He heard the giant huff. "I am tired, woman. Tired of all this pretending. Why do we not tell him at once, and let him make his own decision? If someone had given me the choice—"
"Then what? You would have drowned yourself? You lack the courage."
"The soldiers, the soldiers had swords and guns. I could have shot myself, back then. That would have been a mercy. Now there is—" he stopped. There was a noise, a faint slithering sound, from the area of the room near the hearth. Mikhaíl pressed his eye to the hole to see crooked little Oksana shy away from her giant of a husband and the huge man staring grim-faced. The slithering came again, so Mikhaíl backed from the hole and wriggled his way to the edge of the loft a second time.
What he saw arrested him completely and set his entire body in convulsive jitters, small involuntary movements that made no sound, but still clasped and unclasped his muscles in a horror show of tension. His skin was covered with silvery sweat, ice cold as it poured from him. For he saw the surface of the center mirror begin to shift and move of its own accord. There were, reflected in it, three men and two women, all staring into the room with hideous intensity. Their eyes seemed like they could bore through wood, stone, soft and malleable flesh. What peasant sorcery was this? For though they stood reflected in the room, the room was empty.

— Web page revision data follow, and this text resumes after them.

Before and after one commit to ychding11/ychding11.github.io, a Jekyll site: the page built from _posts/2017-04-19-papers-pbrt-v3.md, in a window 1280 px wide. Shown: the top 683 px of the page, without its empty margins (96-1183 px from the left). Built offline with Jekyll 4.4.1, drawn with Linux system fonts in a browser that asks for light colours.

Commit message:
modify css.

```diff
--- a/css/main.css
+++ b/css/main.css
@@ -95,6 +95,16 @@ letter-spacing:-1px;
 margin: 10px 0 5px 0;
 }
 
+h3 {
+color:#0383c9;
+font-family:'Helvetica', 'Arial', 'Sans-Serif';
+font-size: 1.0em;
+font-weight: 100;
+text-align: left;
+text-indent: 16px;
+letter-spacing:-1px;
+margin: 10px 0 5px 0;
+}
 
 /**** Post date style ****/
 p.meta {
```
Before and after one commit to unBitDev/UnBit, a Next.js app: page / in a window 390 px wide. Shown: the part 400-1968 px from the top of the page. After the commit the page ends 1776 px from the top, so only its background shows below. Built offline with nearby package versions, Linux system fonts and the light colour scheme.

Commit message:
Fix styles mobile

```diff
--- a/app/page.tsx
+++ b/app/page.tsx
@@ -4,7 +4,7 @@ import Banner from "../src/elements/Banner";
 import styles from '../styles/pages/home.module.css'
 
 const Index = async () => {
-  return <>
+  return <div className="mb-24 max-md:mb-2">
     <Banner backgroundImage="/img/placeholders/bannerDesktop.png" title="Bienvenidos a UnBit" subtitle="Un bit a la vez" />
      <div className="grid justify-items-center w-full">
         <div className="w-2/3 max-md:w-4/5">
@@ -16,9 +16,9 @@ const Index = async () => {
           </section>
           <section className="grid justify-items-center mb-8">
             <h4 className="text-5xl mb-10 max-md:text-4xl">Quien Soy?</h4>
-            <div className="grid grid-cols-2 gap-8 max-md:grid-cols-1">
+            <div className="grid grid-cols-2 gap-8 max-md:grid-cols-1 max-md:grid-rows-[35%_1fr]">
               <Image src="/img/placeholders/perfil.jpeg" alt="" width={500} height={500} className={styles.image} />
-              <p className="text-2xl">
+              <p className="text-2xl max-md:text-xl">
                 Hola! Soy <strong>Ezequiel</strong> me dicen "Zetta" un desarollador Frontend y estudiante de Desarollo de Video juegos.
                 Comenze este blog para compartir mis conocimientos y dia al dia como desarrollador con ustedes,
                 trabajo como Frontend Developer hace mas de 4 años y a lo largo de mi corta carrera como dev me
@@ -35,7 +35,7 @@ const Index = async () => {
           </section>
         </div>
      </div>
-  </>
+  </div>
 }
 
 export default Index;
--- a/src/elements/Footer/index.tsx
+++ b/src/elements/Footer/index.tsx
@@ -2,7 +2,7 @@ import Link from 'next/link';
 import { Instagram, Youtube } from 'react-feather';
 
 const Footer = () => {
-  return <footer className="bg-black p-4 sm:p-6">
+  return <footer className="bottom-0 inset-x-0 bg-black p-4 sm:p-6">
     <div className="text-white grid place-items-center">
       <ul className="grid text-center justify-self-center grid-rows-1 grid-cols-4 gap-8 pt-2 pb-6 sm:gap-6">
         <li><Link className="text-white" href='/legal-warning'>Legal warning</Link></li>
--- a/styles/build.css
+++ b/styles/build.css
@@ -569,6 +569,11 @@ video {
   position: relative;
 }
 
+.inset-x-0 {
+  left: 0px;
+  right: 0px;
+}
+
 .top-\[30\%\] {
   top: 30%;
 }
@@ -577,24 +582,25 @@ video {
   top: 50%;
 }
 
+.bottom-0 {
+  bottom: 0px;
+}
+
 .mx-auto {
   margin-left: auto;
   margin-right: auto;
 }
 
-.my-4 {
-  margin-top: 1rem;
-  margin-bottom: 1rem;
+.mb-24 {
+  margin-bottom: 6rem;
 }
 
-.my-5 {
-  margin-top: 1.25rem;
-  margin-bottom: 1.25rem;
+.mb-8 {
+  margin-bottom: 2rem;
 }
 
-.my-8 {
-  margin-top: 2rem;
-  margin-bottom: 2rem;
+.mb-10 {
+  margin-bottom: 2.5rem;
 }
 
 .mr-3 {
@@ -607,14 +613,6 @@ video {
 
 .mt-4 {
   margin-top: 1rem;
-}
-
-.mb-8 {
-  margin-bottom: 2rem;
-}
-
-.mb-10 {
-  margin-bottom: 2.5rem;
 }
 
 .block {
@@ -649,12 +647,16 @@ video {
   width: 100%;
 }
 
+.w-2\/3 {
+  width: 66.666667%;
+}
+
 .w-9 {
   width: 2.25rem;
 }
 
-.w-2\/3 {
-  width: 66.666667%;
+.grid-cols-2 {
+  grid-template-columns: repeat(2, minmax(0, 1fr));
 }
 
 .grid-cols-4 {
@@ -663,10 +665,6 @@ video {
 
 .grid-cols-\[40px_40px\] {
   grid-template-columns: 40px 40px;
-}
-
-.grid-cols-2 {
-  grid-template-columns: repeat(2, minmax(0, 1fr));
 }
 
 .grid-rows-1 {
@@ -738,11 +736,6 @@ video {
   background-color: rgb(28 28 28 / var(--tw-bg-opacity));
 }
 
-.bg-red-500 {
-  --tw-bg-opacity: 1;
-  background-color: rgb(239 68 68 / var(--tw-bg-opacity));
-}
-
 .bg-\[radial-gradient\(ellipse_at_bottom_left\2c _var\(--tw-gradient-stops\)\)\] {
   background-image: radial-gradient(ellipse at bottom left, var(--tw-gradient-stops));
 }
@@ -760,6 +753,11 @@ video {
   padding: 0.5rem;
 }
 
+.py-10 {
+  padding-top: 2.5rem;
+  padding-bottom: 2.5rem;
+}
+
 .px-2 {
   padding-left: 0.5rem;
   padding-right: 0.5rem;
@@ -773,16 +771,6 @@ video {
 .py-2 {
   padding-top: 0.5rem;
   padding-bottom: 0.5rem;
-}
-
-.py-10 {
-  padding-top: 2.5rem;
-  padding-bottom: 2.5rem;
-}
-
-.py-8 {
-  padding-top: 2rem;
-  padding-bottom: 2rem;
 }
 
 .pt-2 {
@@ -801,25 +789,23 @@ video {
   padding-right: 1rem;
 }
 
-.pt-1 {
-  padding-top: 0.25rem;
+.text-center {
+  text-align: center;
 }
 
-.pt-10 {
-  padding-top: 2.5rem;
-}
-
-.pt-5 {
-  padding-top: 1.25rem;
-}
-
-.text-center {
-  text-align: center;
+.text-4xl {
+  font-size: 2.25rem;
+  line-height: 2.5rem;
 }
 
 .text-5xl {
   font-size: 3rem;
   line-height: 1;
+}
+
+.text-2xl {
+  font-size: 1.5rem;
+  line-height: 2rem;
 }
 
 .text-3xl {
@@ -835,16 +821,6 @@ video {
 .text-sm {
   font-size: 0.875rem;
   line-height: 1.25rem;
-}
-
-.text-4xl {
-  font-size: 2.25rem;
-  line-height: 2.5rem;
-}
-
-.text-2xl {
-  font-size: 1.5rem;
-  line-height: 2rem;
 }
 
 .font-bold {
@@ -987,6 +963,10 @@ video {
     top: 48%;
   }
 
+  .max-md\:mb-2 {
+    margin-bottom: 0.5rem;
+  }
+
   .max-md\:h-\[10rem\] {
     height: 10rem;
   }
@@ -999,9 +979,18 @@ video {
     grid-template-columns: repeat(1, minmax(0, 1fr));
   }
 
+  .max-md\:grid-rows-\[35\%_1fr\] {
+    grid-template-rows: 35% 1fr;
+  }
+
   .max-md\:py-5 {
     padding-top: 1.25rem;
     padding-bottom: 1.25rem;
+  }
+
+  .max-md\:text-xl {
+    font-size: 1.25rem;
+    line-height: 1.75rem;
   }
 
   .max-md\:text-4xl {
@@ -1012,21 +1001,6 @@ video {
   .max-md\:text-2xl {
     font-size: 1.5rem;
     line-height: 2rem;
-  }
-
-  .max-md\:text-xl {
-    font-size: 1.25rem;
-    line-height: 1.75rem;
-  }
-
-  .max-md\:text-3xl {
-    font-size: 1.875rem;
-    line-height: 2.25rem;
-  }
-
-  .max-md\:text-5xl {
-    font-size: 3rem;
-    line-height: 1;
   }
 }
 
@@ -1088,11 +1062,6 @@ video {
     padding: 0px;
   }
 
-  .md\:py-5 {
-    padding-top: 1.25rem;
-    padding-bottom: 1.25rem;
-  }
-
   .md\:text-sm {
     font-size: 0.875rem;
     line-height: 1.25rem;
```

The worst sight, the most horrible, was the image of his own reflection. For though he was looking at the mirror, the reflection of his own face was looking back at him. It had the same terrified expression, but it was staring soulfully into him. Then, as he watched, his face frozen in terror, he saw a hideous smile come over the face in the mirror, and it winked at him. He screamed and fell from the loft into a tumble below.
A second waking. He was cold, though the room was well-lit by the fire. He was surrounded by soldiers in their uniforms, all murmuring quietly to each other. He shot up. "Where is the mirror? Where are those serfs?"

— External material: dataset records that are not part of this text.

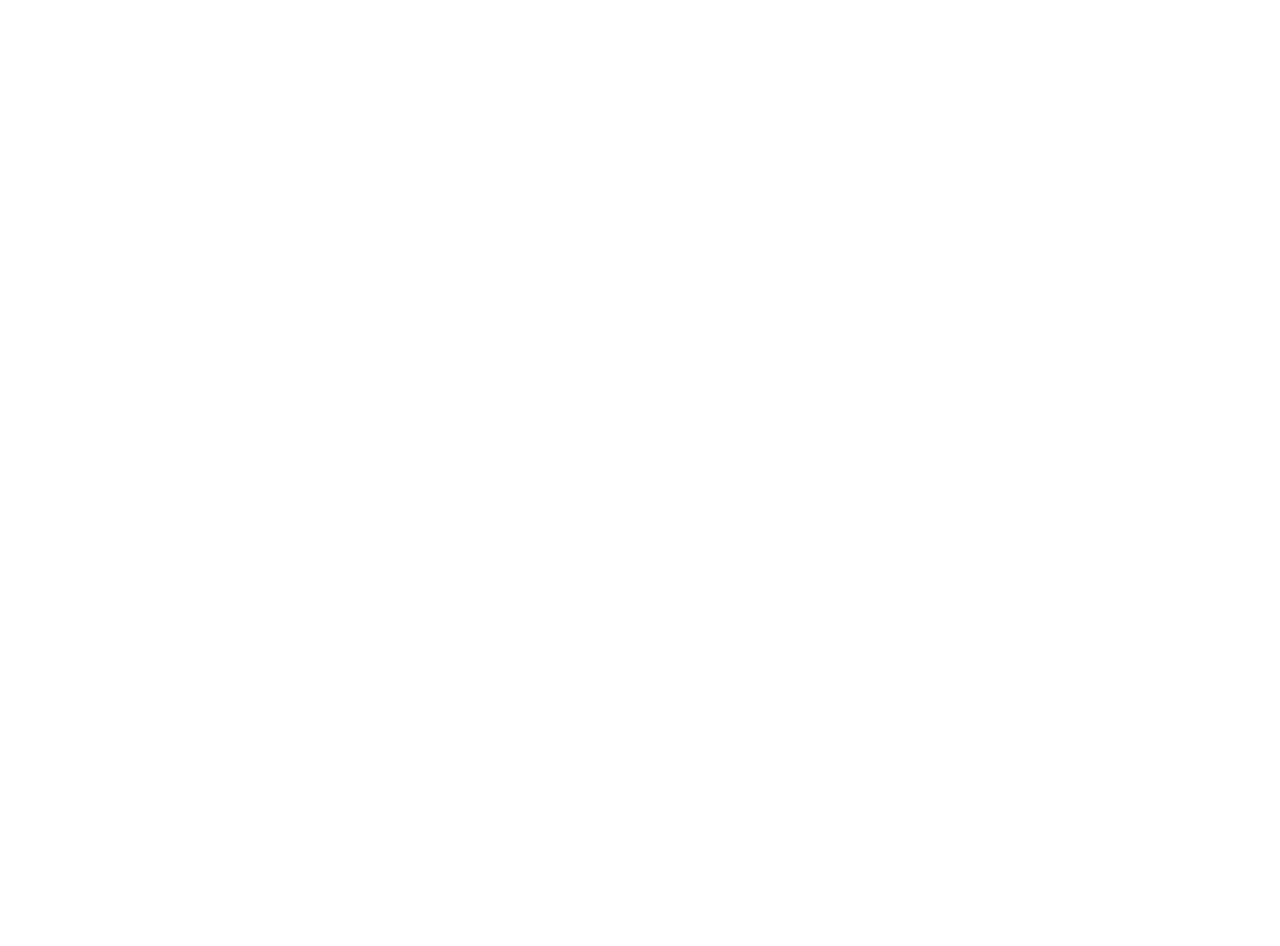
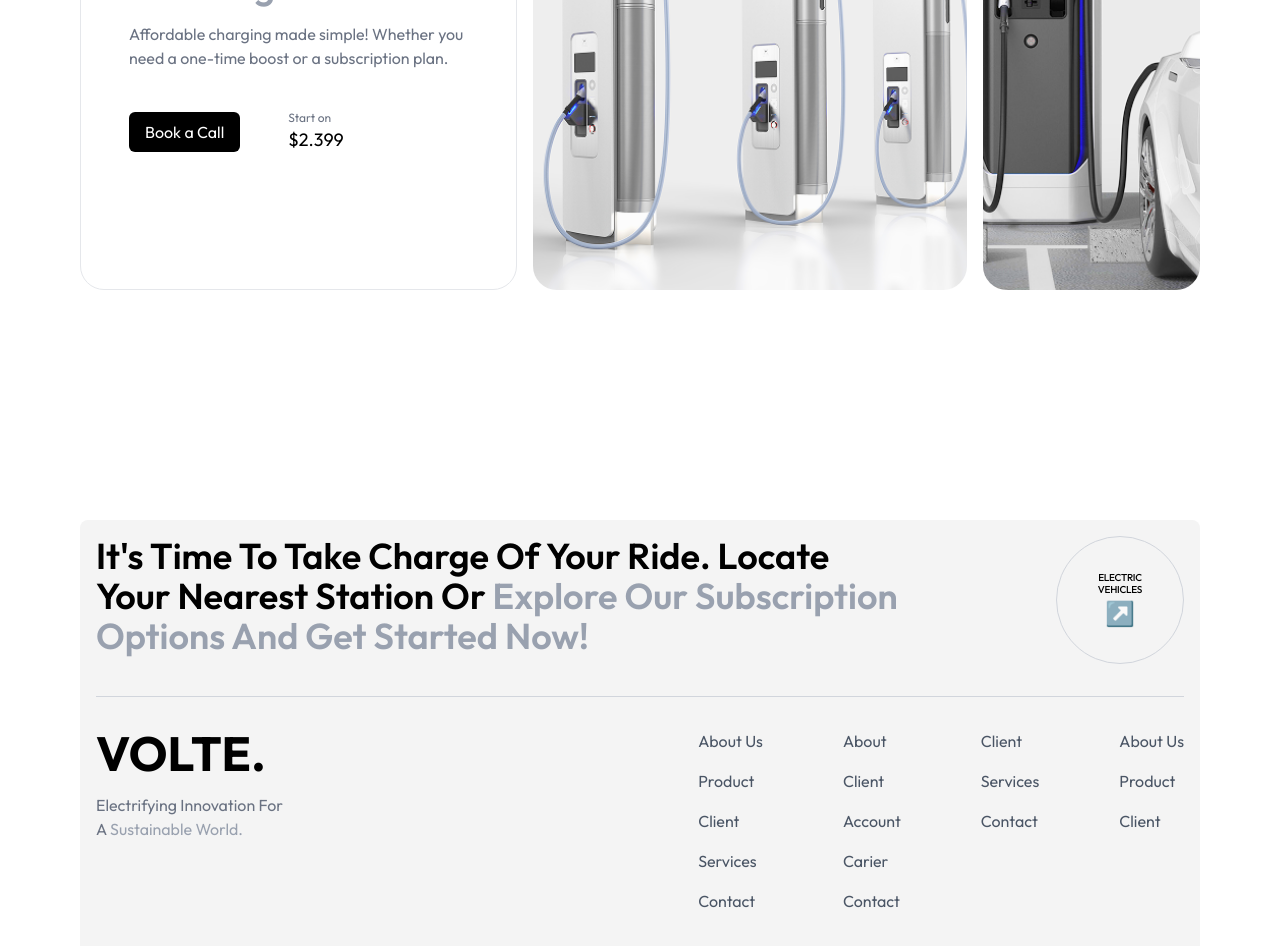
Before and after one commit to rajtripathi99/volte-landing-page, a React (Vite) app: page / in a window 1280 px wide. Shown: the part 2760-3706 px from the top of the page. Before the commit the page ends 2400 px from the top, so only its background shows below. Built offline with nearby package versions, Linux system fonts and the light colour scheme.

Commit message:
added cta section

```diff
--- a/src/App.tsx
+++ b/src/App.tsx
@@ -1,5 +1,7 @@
 import BentoGrid from './components/BentoGrid'
+import CTA from './components/CTA'
 import Features from './components/Features'
+import Footer from './components/Footer'
 import Hero from './components/Hero'
 import Navbar from './components/Navbar'
 
@@ -10,6 +12,8 @@
       <Hero />
       <BentoGrid />
       <Features/>
+      <CTA/>
+      <Footer/>
     </main>
   )
 }
--- /dev/null
+++ b/src/components/CTA.tsx
@@ -0,0 +1,33 @@
+const CTA = () => {
+    return (
+        <div className="flex justify-between items-center p-20 min-h-screen w-full bg-white gap-4">
+            {/* Left Card */}
+            <div className="bg-white border border-gray-200 rounded-3xl p-12 flex flex-col justify-center gap-10 h-[500px] w-[40%]">
+                <div className="space-y-4">
+                    <h1 className="text-4xl font-semibold">Power Up Without <br /> <span className="text-gray-400">Breaking The Bank</span></h1>
+                    <p className="text-gray-500 text-md">Affordable charging made simple! Whether you <br /> need a one-time boost or a subscription plan.</p>
+                </div>
+                <div className="flex items-center gap-12">
+                    <button className="flex items-center gap-2 bg-black text-white px-4 py-2 rounded-md">
+                        Book a Call
+                    </button>
+                    <div>
+                        <p className="text-xs text-gray-500">Start on</p>
+                        <p className="text-lg font-normal">$2.399</p>
+                    </div>
+                </div>
+            </div>
+            {/* Middle Image */}
+            <div className="h-[500px] w-[40%]">
+                <img src="/images/cta-left.png" alt="cta-left" className="h-full w-full object-cover rounded-3xl" />
+            </div>
+
+            {/* Right Image */}
+            <div className="h-[500px] w-[20%]">
+                <img src="/images/cta-right.png" alt="cta-right" className="h-full w-full object-cover rounded-3xl" />
+            </div>
+        </div>
+    )
+}
+
+export default CTA
--- /dev/null
+++ b/src/components/Footer.tsx
@@ -0,0 +1,79 @@
+const Footer = () => {
+    return (
+        <footer className="min-h-screen w-full bg-white p-20 flex flex-col justify-between">
+            <div className="bg-[#F4F4F4] rounded-lg p-4 min-h-screen w-full">
+                {/* Top Section */}
+                <div className="flex items-start justify-between">
+                    <div>
+                        <h1 className="text-4xl font-semibold">
+                            It's Time To Take Charge Of Your Ride. Locate <br />
+                            Your Nearest Station Or <span className="text-gray-400">Explore Our Subscription <br />
+                                Options And Get Started Now!</span>
+                        </h1>
+                    </div>
+                    <div className="flex flex-col items-center justify-center border border-gray-300 rounded-full w-32 h-32 p-4">
+                        <span className="text-[10px] font-medium text-center leading-tight tracking-tight">ELECTRIC<br />VEHICLES</span>
+                        <span className="text-2xl">↗</span>
+                    </div>
+                </div>
+
+                {/* Divider */}
+                <div className="border-t border-gray-300 my-8"></div>
+
+                {/* Bottom Section */}
+                <div className="flex justify-between items-start">
+                    {/* Left - Logo and Tagline */}
+                    <div className="space-y-4">
+                        <h1 className="text-5xl font-bold">VOLTE.</h1>
+                        <p className="text-gray-500">
+                            Electrifying Innovation For <br />
+                            A <span className="text-gray-400">Sustainable World.</span>
+                        </p>
+                        <div className="flex gap-4 text-gray-600">
+                            <a href="#" className="hover:text-black"><i className="fab fa-linkedin"></i></a>
+                            <a href="#" className="hover:text-black"><i className="fab fa-instagram"></i></a>
+                            <a href="#" className="hover:text-black"><i className="fab fa-twitter"></i></a>
+                        </div>
+                    </div>
+
+                    {/* Navigation Columns */}
+                    <div className="flex gap-20">
+                        {/* Column 1 */}
+                        <div className="flex flex-col gap-4 text-gray-600">
+                            <a href="#" className="hover:text-black">About Us</a>
+                            <a href="#" className="hover:text-black">Product</a>
+                            <a href="#" className="hover:text-black">Client</a>
+                            <a href="#" className="hover:text-black">Services</a>
+                            <a href="#" className="hover:text-black">Contact</a>
+                        </div>
+
+                        {/* Column 2 */}
+                        <div className="flex flex-col gap-4 text-gray-600">
+                            <a href="#" className="hover:text-black">About</a>
+                            <a href="#" className="hover:text-black">Client</a>
+                            <a href="#" className="hover:text-black">Account</a>
+                            <a href="#" className="hover:text-black">Carier</a>
+                            <a href="#" className="hover:text-black">Contact</a>
+                        </div>
+
+                        {/* Column 3 */}
+                        <div className="flex flex-col gap-4 text-gray-600">
+                            <a href="#" className="hover:text-black">Client</a>
+                            <a href="#" className="hover:text-black">Services</a>
+                            <a href="#" className="hover:text-black">Contact</a>
+                        </div>
+
+                        {/* Column 4 */}
+                        <div className="flex flex-col gap-4 text-gray-600">
+                            <a href="#" className="hover:text-black">About Us</a>
+                            <a href="#" className="hover:text-black">Product</a>
+                            <a href="#" className="hover:text-black">Client</a>
+                        </div>
+                    </div>
+                </div>
+            </div>
+        </footer>
+    )
+}
+
+export default Footer
```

"Intendant," said a man with a fine mustache and a well-trimmed beard. "Please, don't be agitated. It won't help anything."

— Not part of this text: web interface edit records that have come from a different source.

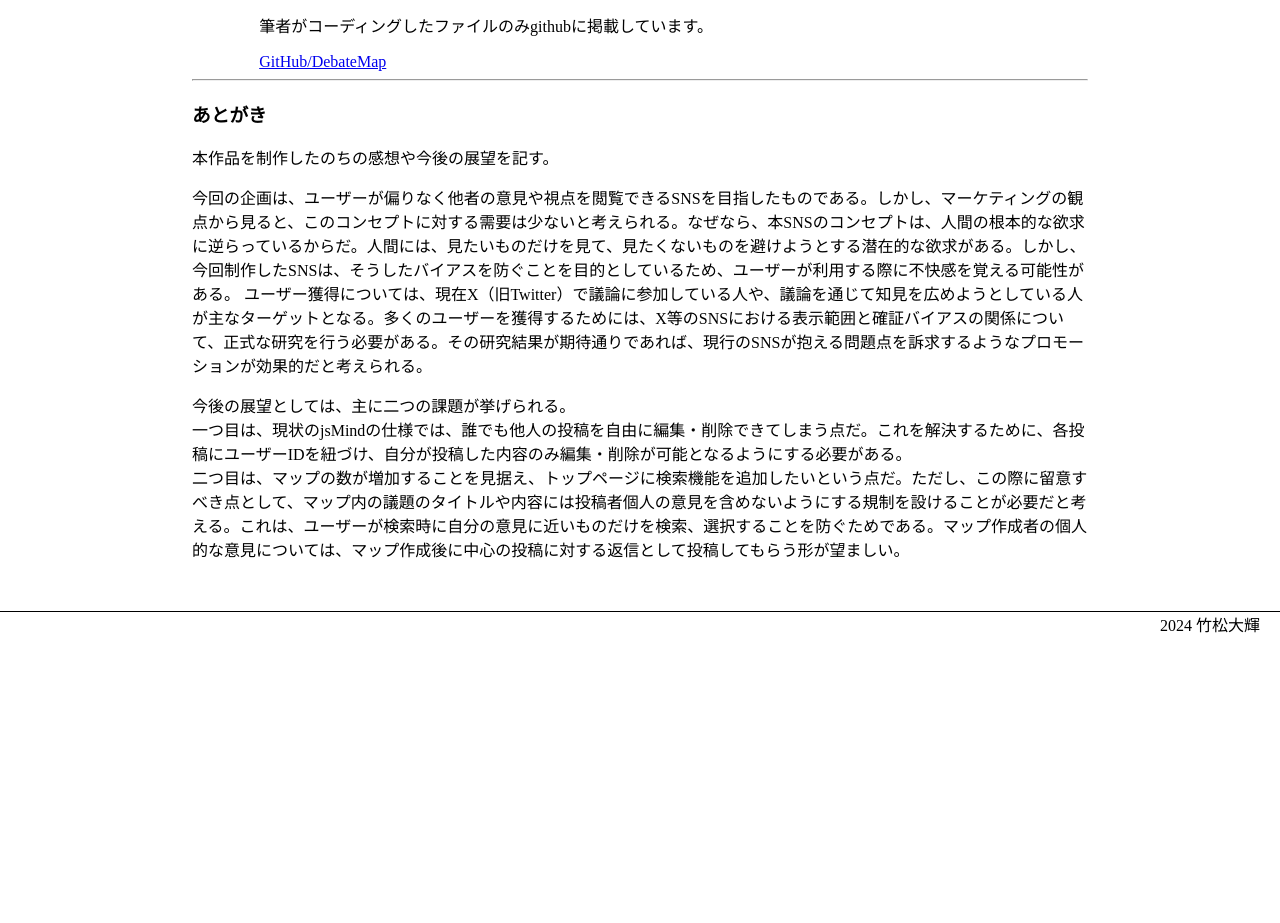
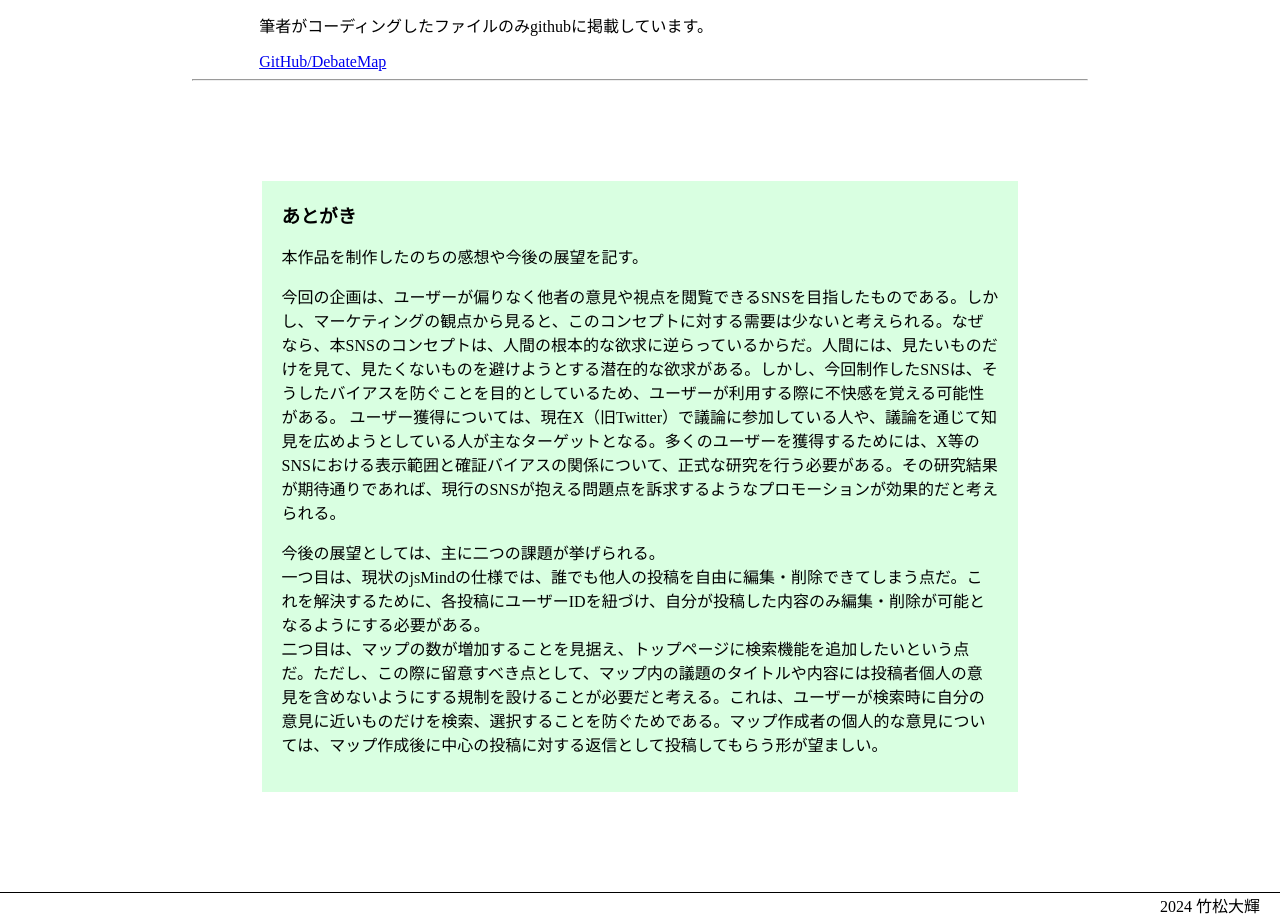
Before and after one commit to daiki-trnsk/DebateMap-intro, a plain HTML site: page index.html in a window 1280 px wide. Shown: the part 3762-4685 px from the top of the page. Before the commit the page ends 4404 px from the top, so only its background shows below. Drawn offline with Linux system fonts and the light colour scheme.

Commit message:
Update style.css

```diff
--- a/style.css
+++ b/style.css
@@ -26,7 +26,7 @@ body {
 }
 
 .main {
-     font-family:"Yu Gothic", "游ゴシック", YuGothic, "游ゴシック体";
+    font-family:"Yu Gothic", "游ゴシック", YuGothic, "游ゴシック体";
 }
 
 .main-visual {
@@ -122,6 +122,17 @@ li {
     padding-right: 20px;
 }
 
+.postscript {
+    margin: 100px auto;
+    padding: 20px;
+    width: 80%;
+    background-color: rgb(217, 255, 225);
+}
+
+.postscript h3 {
+    margin: 0;
+}
+
 @media (max-width: 768px) {
     .main {
         font-family: 'Noto Serif JP', sans-serif;
```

"Won't help?" he asked. "Won't help?" He got to his feet. "Why the hell is it so cold?" The men exchanged bleak glances. "What is it, you damn deserters?"
"Deserters!" exclaimed the man who'd spoken. He wore little spectacles as well, Mikhaíl saw. "No, no, no, you misunderstand. We cannot desert. We can't go anywhere, Intendant."
"Well, answer me this: where did those peasants get their cursed mirror from? It's got some kind of damned power!" Another look between the men.
"They took it from Chelya, sir. We had several of them. You see, one day some of the men started acting... strange. I couldn't determine what had caused the lapse. They failed to show up for drills and then their comrades began to speak of unsettling changes that had come over them. Changes that had no explanation. They began to prefer different foods. They seemed not to know the details of intimate relationships they had, only days before, been having with peasant girls. They were... just... different."
"Bohze moi," Mikhaíl breathed, "You're Intendant Dmitrievich."
The man nodded. "I'm sorry you were sent to find out what happened to me."
Dmitrievich looked uncertain for the first time since Mikhaíl had awoken. "I thought so. Doesn't the capital wonder where we are... what we're doing? Why we've made no formal reports?"
"But you have," Mikhaíl argued. "Just last week in Moscow you—"
He blinked. Behind Dmitrievich he saw the mirrors on the peasant's wall. It was reflecting the room well enough, but none of the soldiers were in it. In the reflection, he was sitting at a chair and... eating. And on either side were Oksana and the giant. "What..." he murmured. Warmth, the only true warmth in the room, seemed to flow from the frame of the mirror. He pushed Dmitrievich aside and walked towards it. His hands outspread, he placed them on the glass, which felt like living flesh. From the other room, the room in the mirror, he saw himself turn to look. He gazed into his own eyes and knew, with vomitous horror, that the thing looking back was not him.